At issue in this case was whether an exculpatory clause that purported to release respondent/cross-appellant from “any and all claims” related to use of its inflatable amusement play area was enforceable against a claim of negligence. Appellant/cross-respondent attended a party at respondent’s play area, and his mother signed a waiver on behalf of appellant and herself. Appellant was subsequently injured when he fell from the top of an inflatable and hit his head on the carpet-covered concrete floor. After appellant turned 18, he sued respondent, claiming that respondent negligently operated the inflatables in its play area without adequate padding on the floor. At issue was whether the waiver signed by appellant’s mother bared appellant’s claim.
The Supreme Court held that an exculpatory clause, like an indemnity clause, is subject to strict construction, such that a provision that purportedly releases a company from “any and all claims” is not enforceable against a claim for negligence where the provision does not sufficiently express a clear and unequivocal intent to release the company from the company’s own negligence. Here, the waiver did not specifically reference respondent’s own conduct or otherwise sufficiently express that respondent was being released from liability for its own negligence.
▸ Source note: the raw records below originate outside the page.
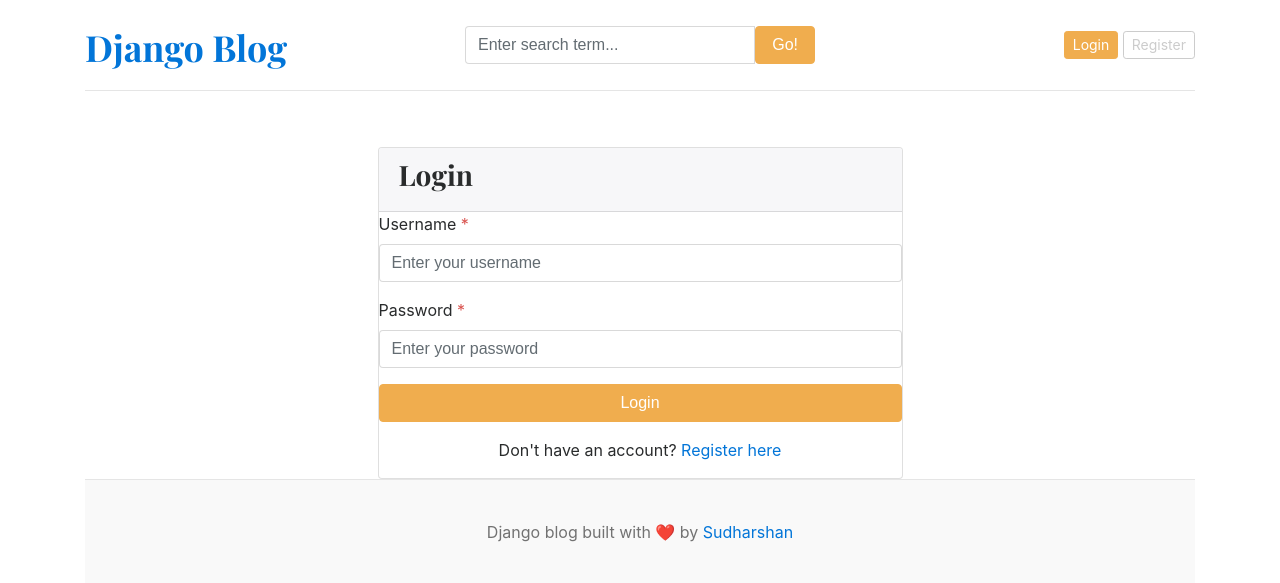
After one commit to Sudharsan0310/django-blog, a Django app: page /login/ in a window 1280 px wide. The commit adds this page. Shown: the top 583 px of the page. Run offline with Django 5.2, Linux system fonts and the light colour scheme; some libraries are stand-ins or nearby versions.

Commit message:
Registration and login functionality

```diff
--- a/blog_main/urls.py
+++ b/blog_main/urls.py
@@ -32,9 +32,14 @@ urlpatterns = [
     re_path(r'^static/(?P<path>.*)$', serve, {'document_root': settings.STATIC_ROOT}),
     re_path(r'^media/(?P<path>.*)$', serve, {'document_root': settings.MEDIA_ROOT}),
 
-    # Search BEFORE slug pattern!
-    path('search/', blog_views.search, name='search'),  # ✅ Moved here and simplified!
+    # Search
+    path('search/', blog_views.search, name='search'),
 
-    # Slug pattern LAST (it catches everything else)
+    # Authentication - BEFORE slug pattern!
+    path('register/', main_views.register, name='register'),
+    path('login/', main_views.user_login, name='login'),
+    path('logout/', main_views.user_logout, name='logout'),
+
+    # Slug pattern LAST
     path('<slug:slug>/', blog_views.blogs, name='blogs'),
 ]
--- a/blog_main/views.py
+++ b/blog_main/views.py
@@ -2,6 +2,7 @@ from django.shortcuts import render
 
 from blogs.models import Blog, Category
 from assignments.models import About
+from .forms import RegisterationForm
 
 def home(request):
     categories = Category.objects.all()
@@ -24,3 +25,73 @@ def home(request):
         'about': about,  # lowercase 'about'
     }
     return render(request, 'home.html', context)
+
+
+from django.shortcuts import render, redirect
+from django.contrib.auth.models import User
+from django.contrib import messages
+
+from django.shortcuts import render, redirect
+from django.contrib.auth.models import User
+from django.contrib import messages
+from django.core.validators import validate_email
+from django.core.exceptions import ValidationError
+from django.contrib.auth import authenticate, login, logout
+
+def register(request):
+    if request.method == 'POST':
+        username = request.POST.get('username')
+        email = request.POST.get('email')
+        password = request.POST.get('password')
+        password2 = request.POST.get('password2')
+
+        # Validate email format
+        try:
+            validate_email(email)
+        except ValidationError:
+            messages.error(request, 'Please enter a valid email address!')
+            return render(request, 'register.html')
+
+        # Check if passwords match
+        if password != password2:
+            messages.error(request, 'Passwords do not match!')
+            return render(request, 'register.html')
+
+        # Check if username exists
+        if User.objects.filter(username=username).exists():
+            messages.error(request, 'Username already taken!')
+            return render(request, 'register.html')
+
+        # Check if email exists
+        if User.objects.filter(email=email).exists():
+            messages.error(request, 'Email already registered!')
+            return render(request, 'register.html')
+
+        # Create user
+        user = User.objects.create_user(username=username, email=email, password=password)
+        user.save()
+        messages.success(request, 'Account created successfully! You can now login.')
+        return redirect('home')
+
+    return render(request, 'register.html')
+
+def user_login(request):
+    if request.method == 'POST':
+        username = request.POST.get('username')
+        password = request.POST.get('password')
+
+        user = authenticate(request, username=username, password=password)
+
+        if user is not None:
+            login(request, user)
+            messages.success(request, f'Welcome back, {username}!')
+            return redirect('home')
+        else:
+            messages.error(request, 'Invalid username or password!')
+
+    return render(request, 'login.html')
+
+def user_logout(request):
+    logout(request)
+    messages.success(request, 'You have been logged out successfully!')
+    return redirect('home')
--- a/templates/base.html
+++ b/templates/base.html
@@ -28,8 +28,13 @@
             </form>
           </div>
           <div class="col-4 d-flex justify-content-end align-items-center">
-            <a class="btn btn-sm btn-warning" href="#">Login</a> &nbsp;
-            <a class="btn btn-sm btn-outline-secondary" href="#">Sign Up</a>
+            {% if user.is_authenticated %}
+              <span class="mr-3 text-dark">Hello, <strong>{{ user.username }}</strong>!</span>
+              <a class="btn btn-sm btn-outline-danger" href="{% url 'logout' %}">Logout</a>
+            {% else %}
+              <a class="btn btn-sm btn-warning" href="{% url 'login' %}">Login</a> &nbsp;
+              <a class="btn btn-sm btn-outline-secondary" href="{% url 'register' %}">Register</a>
+            {% endif %}
           </div>
         </div>
       </header>
@@ -42,15 +47,31 @@
         </nav>
       </div>
 
-<!--Main cotent part-->
+<!--Main content part-->
 {% block content %}
 
 {% endblock %}
+
 <!--footer path-->
 <footer class="blog-footer">
   <center>
-  <p>Django blog built with � by <a href="#">Sudharshan</a></p>
+    <p>Django blog built with ❤️ by <a href="#">Sudharshan</a></p>
   </center>
 </footer>
 </body>
 </html>
+
+<!-- Bootstrap JS (Required for close buttons) -->
+<script src="https://code.jquery.com/jquery-3.2.1.slim.min.js"></script>
+<script src="https://cdnjs.cloudflare.com/ajax/libs/popper.js/1.12.9/umd/popper.min.js"></script>
+<script src="https://maxcdn.bootstrapcdn.com/bootstrap/4.0.0/js/bootstrap.min.js"></script>
+
+<!-- Auto-hide alerts after 3 seconds -->
+<script>
+  setTimeout(function() {
+    $('.alert').fadeOut('slow');
+  }, 3000);
+</script>
+
+</body>
+</html>
--- /dev/null
+++ b/templates/login.html
@@ -0,0 +1,53 @@
+{% extends 'base.html' %}
+
+{% block content %}
+
+<div class="container mt-5">
+    <div class="row justify-content-center">
+        <div class="col-md-6">
+            <div class="card">
+                <div class="card-header">
+                    <h3>Login</h3>
+                </div>
+                <div class="card-body">
+                    {% if messages %}
+                        {% for message in messages %}
+                        <div class="alert alert-{{ message.tags }} alert-dismissible fade show" role="alert">
+                            {{ message }}
+                            <button type="button" class="close" data-dismiss="alert" aria-label="Close">
+                                <span aria-hidden="true">&times;</span>
+                            </button>
+                        </div>
+                        {% endfor %}
+                    {% endif %}
+
+                    <form method="POST">
+                        {% csrf_token %}
+                        <div class="form-group mb-3">
+                            <label>Username <span class="text-danger">*</span></label>
+                            <input type="text"
+                                   name="username"
+                                   class="form-control"
+                                   placeholder="Enter your username"
+                                   required>
+                        </div>
+
+                        <div class="form-group mb-3">
+                            <label>Password <span class="text-danger">*</span></label>
+                            <input type="password"
+                                   name="password"
+                                   class="form-control"
+                                   placeholder="Enter your password"
+                                   required>
+                        </div>
+
+                        <button type="submit" class="btn btn-warning btn-block">Login</button>
+                        <p class="mt-3 text-center">Don't have an account? <a href="{% url 'register' %}">Register here</a></p>
+                    </form>
+                </div>
+            </div>
+        </div>
+    </div>
+</div>
+
+{% endblock %}
```
Also changed, not shown: blog_main/forms.py (added, +7 -0 lines), templates/register.html (added, +80 -0 lines). Lines whose indentation alone changed are shown as unchanged.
Reversed and remanded.
A20-1318 Justice v. Marvel, LLC (Court of Appeals)
Albert Isiaka Usumanu was publicly reprimanded.